I watched ‘Da Vinci Code’ and I really, really liked it. (One has now stopped taking mindless rickshaw rides to save money to visit the Louvre.) I think Tom Hanks was perfectly cast as the quiet and erudite professor and the girl was adorable. Lilting French accent, clear, innocent eyes, ability to run on high heels – is that perfect or what? My favorite character was the ‘Teacher’ though. Wicked, yes, but a wonderful sense of humor. I remember seeing him in some other very popular film, but I can’t remember which one. Maybe he played a role in ‘Gladiator’ or maybe in ‘A Beautiful Mind’ or..I could just keep naming all the Ron Howard films, but it is likely that he has acted for other directors.
So, as things stand, I have really liked the film. As for it not being as good as the book (as ageless as that contention is), I didn’t think the book was a literary masterpiece either. It was a story waiting to be a screenplay. And that’s what happened. Nice, but not extraordinary and ‘one of the best books ever written?’..I mean, really!
In my opinion, the movies that have really failed the books they are based on have been ‘Godfather’ (all of those Coppola films that went on endlessly.) I understand ‘Godfather’ was also directed by a Peruvian director, who is said to have done more justice to the spirit of the novel but I have my doubts. I have read THE Puzo novel and other Puzo novels, not as familiar but just as good (‘The Sicilian’, for example) sitting on a bench at Bandra Station for 5 hours. That’s how it ‘had’ me. Nothing else comes close. Nothing else ever came close to coming close.

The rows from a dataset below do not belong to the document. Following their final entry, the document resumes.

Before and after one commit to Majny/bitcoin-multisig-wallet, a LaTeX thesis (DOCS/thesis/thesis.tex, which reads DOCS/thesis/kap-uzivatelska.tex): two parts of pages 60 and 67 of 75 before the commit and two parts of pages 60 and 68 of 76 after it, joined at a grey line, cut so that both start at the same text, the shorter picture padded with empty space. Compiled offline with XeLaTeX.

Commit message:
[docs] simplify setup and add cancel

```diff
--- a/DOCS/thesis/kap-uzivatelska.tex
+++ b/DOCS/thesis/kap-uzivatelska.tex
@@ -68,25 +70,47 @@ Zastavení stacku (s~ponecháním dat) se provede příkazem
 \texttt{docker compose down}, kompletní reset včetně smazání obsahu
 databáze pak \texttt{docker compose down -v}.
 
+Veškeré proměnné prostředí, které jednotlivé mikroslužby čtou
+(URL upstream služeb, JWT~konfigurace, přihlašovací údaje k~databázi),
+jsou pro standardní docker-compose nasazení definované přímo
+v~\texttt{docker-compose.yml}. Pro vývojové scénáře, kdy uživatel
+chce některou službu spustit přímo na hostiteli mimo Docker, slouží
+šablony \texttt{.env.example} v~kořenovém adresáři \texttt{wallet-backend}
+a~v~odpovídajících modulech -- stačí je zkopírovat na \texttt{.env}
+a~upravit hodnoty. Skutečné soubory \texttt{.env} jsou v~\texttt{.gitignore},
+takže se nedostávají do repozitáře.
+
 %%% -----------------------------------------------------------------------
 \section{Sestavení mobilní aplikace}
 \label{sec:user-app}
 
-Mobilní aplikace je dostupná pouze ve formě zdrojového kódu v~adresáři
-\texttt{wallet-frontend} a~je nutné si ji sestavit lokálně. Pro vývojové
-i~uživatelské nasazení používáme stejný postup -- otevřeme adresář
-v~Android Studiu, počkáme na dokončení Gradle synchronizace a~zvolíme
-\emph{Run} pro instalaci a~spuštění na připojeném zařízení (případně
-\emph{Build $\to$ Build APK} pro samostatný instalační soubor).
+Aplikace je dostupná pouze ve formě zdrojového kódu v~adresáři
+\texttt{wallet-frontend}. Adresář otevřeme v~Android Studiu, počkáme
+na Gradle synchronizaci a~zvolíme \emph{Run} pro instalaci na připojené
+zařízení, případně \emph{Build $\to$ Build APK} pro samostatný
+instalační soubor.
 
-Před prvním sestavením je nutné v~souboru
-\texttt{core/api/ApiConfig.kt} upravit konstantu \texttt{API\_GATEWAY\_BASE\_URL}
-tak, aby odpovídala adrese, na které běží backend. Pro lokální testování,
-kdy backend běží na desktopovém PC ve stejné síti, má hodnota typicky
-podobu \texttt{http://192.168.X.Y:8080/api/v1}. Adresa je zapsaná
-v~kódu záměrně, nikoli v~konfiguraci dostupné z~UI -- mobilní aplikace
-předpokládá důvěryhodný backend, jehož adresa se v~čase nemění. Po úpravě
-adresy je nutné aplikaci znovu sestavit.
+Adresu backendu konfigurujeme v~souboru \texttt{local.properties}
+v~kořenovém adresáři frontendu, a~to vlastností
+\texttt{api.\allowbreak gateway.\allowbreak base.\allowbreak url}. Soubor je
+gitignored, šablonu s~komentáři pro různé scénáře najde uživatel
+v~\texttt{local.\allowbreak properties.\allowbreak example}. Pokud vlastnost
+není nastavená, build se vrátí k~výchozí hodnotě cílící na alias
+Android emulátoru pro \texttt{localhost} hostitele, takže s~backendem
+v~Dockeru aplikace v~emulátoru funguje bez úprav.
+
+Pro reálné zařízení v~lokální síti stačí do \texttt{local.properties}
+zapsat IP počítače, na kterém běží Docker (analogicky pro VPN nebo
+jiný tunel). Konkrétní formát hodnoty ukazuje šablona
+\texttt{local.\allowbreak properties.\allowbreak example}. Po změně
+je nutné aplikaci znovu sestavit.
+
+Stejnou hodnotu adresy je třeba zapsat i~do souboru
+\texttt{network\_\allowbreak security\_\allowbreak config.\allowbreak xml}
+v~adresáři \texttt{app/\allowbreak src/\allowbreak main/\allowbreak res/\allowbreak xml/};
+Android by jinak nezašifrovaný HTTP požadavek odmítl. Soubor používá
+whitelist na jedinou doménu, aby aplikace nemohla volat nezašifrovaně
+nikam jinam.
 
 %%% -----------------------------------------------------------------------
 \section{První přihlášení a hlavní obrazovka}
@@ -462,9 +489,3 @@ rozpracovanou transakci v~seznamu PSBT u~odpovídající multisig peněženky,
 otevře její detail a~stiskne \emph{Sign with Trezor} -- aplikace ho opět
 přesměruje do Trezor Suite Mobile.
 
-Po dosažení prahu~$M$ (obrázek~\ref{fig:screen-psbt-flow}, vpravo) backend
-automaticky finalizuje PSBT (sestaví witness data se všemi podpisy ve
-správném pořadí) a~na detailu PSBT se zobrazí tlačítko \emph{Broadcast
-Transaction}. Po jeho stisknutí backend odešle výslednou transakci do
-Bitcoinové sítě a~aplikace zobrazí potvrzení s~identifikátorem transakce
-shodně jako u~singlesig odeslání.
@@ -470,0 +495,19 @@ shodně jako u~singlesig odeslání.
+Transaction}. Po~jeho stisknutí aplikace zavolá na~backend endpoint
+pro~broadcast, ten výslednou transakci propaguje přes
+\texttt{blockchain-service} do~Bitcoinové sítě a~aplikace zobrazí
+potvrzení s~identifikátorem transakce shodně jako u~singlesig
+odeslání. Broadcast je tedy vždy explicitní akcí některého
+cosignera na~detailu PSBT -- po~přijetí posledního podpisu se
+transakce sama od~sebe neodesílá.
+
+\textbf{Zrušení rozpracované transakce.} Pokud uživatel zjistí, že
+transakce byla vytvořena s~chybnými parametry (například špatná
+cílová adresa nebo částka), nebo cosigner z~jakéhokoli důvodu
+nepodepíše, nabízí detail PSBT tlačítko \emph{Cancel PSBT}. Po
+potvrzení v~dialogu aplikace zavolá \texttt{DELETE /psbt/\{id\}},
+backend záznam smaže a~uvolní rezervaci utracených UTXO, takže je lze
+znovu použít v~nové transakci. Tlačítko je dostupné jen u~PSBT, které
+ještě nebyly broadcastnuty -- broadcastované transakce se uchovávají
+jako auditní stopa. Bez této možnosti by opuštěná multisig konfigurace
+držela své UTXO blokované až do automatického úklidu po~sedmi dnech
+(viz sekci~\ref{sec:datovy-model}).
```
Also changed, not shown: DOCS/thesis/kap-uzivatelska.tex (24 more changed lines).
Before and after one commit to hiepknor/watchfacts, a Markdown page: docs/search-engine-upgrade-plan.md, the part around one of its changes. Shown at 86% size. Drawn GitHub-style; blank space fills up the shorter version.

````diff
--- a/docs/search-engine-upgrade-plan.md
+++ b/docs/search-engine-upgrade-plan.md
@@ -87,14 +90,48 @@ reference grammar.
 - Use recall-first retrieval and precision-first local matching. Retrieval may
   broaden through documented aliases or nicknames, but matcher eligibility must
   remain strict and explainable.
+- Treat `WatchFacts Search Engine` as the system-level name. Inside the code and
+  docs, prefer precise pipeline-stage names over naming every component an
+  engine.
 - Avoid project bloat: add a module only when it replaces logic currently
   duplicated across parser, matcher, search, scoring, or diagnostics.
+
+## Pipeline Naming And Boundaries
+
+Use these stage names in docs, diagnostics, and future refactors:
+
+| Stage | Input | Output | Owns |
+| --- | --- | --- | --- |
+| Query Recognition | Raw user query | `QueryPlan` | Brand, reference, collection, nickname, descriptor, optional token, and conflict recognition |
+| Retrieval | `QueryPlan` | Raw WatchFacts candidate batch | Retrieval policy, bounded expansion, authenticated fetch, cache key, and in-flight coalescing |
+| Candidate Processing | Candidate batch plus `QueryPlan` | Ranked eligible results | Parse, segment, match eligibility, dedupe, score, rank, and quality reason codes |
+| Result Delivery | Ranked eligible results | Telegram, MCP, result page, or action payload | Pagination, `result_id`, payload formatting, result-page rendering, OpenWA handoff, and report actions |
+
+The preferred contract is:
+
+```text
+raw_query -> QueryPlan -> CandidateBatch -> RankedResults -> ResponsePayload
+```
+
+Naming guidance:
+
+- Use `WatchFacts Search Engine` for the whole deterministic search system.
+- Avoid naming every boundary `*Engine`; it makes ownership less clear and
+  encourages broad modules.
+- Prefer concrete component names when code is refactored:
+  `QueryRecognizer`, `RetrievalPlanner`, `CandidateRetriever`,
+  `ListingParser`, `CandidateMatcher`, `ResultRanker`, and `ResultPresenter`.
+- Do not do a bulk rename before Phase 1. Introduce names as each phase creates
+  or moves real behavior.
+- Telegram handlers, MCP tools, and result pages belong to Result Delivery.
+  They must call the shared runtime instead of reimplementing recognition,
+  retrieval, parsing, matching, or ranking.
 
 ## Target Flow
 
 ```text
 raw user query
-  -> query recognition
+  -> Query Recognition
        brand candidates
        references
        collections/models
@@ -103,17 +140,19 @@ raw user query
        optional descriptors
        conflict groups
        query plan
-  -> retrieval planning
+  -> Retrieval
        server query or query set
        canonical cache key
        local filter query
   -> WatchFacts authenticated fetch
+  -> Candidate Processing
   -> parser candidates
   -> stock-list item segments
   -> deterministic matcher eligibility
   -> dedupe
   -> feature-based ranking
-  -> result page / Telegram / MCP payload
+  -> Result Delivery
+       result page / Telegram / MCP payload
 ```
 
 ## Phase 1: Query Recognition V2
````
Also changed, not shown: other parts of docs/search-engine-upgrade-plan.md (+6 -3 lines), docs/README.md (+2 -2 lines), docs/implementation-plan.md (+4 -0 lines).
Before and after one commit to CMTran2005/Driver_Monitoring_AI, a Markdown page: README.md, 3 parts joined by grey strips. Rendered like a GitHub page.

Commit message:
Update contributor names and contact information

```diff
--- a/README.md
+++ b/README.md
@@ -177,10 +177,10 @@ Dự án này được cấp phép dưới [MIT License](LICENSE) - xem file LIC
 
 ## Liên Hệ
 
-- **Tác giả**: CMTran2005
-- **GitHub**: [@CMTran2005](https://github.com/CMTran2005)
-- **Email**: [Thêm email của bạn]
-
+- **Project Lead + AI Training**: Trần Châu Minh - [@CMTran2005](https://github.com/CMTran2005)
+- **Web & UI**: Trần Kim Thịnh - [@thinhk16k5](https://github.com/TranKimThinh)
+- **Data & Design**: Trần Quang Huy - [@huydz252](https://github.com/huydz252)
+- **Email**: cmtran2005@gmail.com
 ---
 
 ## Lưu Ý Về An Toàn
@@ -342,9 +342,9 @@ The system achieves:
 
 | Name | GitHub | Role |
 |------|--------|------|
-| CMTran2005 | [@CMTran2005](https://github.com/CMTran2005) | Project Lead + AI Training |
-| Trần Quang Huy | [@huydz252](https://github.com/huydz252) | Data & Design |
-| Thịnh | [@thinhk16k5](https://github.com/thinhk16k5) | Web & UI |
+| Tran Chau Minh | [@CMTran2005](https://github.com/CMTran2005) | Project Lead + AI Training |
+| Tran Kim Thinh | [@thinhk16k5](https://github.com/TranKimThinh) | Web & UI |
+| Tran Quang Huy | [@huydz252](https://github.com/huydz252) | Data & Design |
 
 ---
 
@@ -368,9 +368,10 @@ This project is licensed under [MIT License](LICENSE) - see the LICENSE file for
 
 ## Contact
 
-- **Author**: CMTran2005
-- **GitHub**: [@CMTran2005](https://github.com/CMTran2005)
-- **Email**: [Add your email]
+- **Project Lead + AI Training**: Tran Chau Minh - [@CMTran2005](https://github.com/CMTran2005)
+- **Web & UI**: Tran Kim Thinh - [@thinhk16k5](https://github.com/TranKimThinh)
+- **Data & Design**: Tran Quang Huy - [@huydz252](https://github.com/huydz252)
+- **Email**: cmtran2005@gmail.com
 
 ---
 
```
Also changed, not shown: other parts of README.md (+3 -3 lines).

Another book-to-movie letdown is ‘Pride and Prejudice’ (all of them – the TV series, the movies, the TV plays, the ‘produced only for BBC’ shows – every single one of them.) No matter how many times the story of ‘Pride and Prejudice’ is told, re-told, interpreted, adapted, essayed, depicted, etc. etc. you still judge the caliber of the film by how it portrays the spark between Darcy and Elizabeth. It’s a timeless litmus test. You can have the costumes, the settings, the virgin, rough English countryside, excellent walks, well-orchestrated balls, fancy tea-parties…you could even have cast Elizabeth and Mr. Darcy perfectly (they could be great by themselves), but it all boils down to ‘how are they together?’ That play of wind and fire, the jostle of ‘tongue-in-cheek’ charm and ‘pearls-before-swines’ demeanor. While in many movies, Elizabeth rises to the occasion of portraying the classic Jane Austen character, Darcy usually falls short. Somehow, most actors in this role seem to equate sang-froid with looking like a cardboard. And when they must portray their ‘softening’ emotions towards Elizabeth, they are quite reminiscent of a cardboard that got soggy in tap water. The very worst let-down of the aloof gentleman, of course, was the guy with Aishwarya in Bride and Prejudice. Darcy is not supposed to be intimidated by Elizabeth, for God’s sakes. He was more Archie than Darcy, frankly.
Hmm, now getting to the point that I had to make..well…it was an interesting point but now I can’t remember…mustn’t get distracted by people’s screensavers..drat! Yes! I’ve got it now.
While watching ‘Da Vinci Code’, I had the kind of movie experience I hadn’t had in ages.
First, it was House-Full (and not just on the boards near the ticket-counter, but really, there were no empty seats.)
Secondly, and most astoundingly, I didn’t hear one mobile phone call attention to its quotidian purpose of disturbing people at very odd times.
Whatever it be said of the film, it certainly got people to behave.